Start of Source information
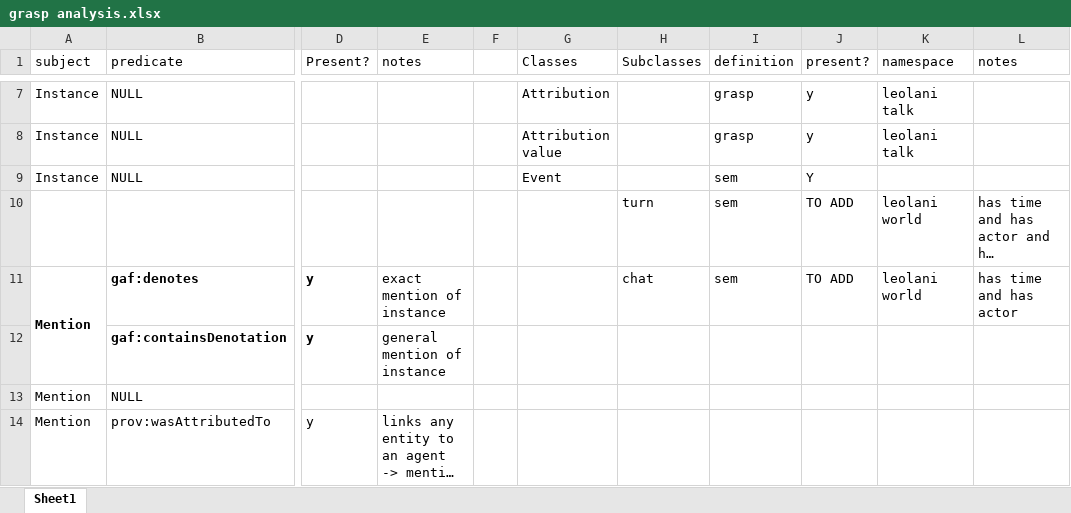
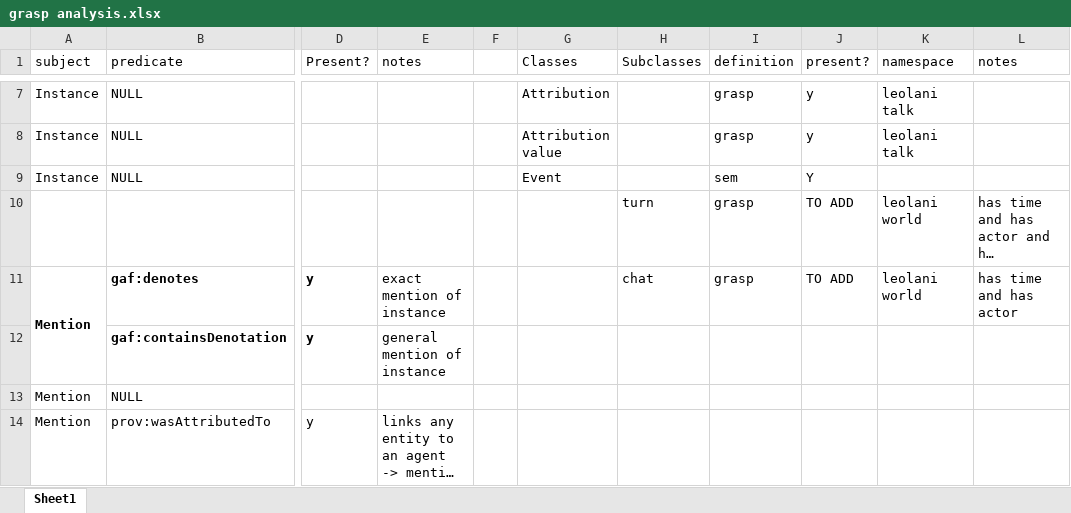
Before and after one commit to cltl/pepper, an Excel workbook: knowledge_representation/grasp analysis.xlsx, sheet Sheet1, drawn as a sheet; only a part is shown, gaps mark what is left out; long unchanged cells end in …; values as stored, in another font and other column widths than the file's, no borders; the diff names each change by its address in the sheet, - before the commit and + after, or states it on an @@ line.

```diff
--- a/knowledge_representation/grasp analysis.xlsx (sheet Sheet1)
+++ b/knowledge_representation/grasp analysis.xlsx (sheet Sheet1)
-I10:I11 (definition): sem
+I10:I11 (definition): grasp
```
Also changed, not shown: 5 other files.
End of Source information
Start of Source information
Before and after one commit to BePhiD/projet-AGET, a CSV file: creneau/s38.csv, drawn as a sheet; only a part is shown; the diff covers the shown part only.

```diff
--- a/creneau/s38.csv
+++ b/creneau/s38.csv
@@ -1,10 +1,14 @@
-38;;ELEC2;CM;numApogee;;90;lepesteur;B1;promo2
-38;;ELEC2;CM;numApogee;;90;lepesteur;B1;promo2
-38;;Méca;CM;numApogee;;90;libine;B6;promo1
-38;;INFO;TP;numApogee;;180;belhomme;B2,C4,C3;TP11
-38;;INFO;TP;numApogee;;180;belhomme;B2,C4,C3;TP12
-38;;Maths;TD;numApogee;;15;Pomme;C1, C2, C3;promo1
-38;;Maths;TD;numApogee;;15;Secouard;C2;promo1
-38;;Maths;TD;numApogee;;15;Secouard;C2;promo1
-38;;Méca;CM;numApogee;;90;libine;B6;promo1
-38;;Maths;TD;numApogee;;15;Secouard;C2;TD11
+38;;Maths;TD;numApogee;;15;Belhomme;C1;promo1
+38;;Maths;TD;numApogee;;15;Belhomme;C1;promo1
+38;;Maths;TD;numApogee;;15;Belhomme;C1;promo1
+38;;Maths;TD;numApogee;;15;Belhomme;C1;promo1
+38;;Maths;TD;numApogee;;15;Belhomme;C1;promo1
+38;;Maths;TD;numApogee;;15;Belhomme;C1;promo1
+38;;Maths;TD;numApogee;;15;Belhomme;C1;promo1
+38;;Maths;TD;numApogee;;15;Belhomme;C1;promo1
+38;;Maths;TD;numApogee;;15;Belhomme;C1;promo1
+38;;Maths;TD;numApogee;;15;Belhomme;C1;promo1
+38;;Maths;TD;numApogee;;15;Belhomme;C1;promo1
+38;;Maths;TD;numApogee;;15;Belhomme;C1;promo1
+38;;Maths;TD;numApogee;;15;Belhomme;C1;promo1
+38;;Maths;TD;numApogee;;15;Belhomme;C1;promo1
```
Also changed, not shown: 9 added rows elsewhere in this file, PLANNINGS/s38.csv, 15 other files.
End of Source information
Would you print, exactly as written, every line above from the one holding "Before and after one commit to cltl/pepper, an" through the one holding "Also changed, not shown: 5 other files.", with both included and no other lines?

Answer box:
Before and after one commit to cltl/pepper, an Excel workbook: knowledge_representation/grasp analysis.xlsx, sheet Sheet1, drawn as a sheet; only a part is shown, gaps mark what is left out; long unchanged cells end in …; values as stored, in another font and other column widths than the file's, no borders; the diff names each change by its address in the sheet, - before the commit and + after, or states it on an @@ line.

```diff
--- a/knowledge_representation/grasp analysis.xlsx (sheet Sheet1)
+++ b/knowledge_representation/grasp analysis.xlsx (sheet Sheet1)
-I10:I11 (definition): sem
+I10:I11 (definition): grasp
```
Also changed, not shown: 5 other files.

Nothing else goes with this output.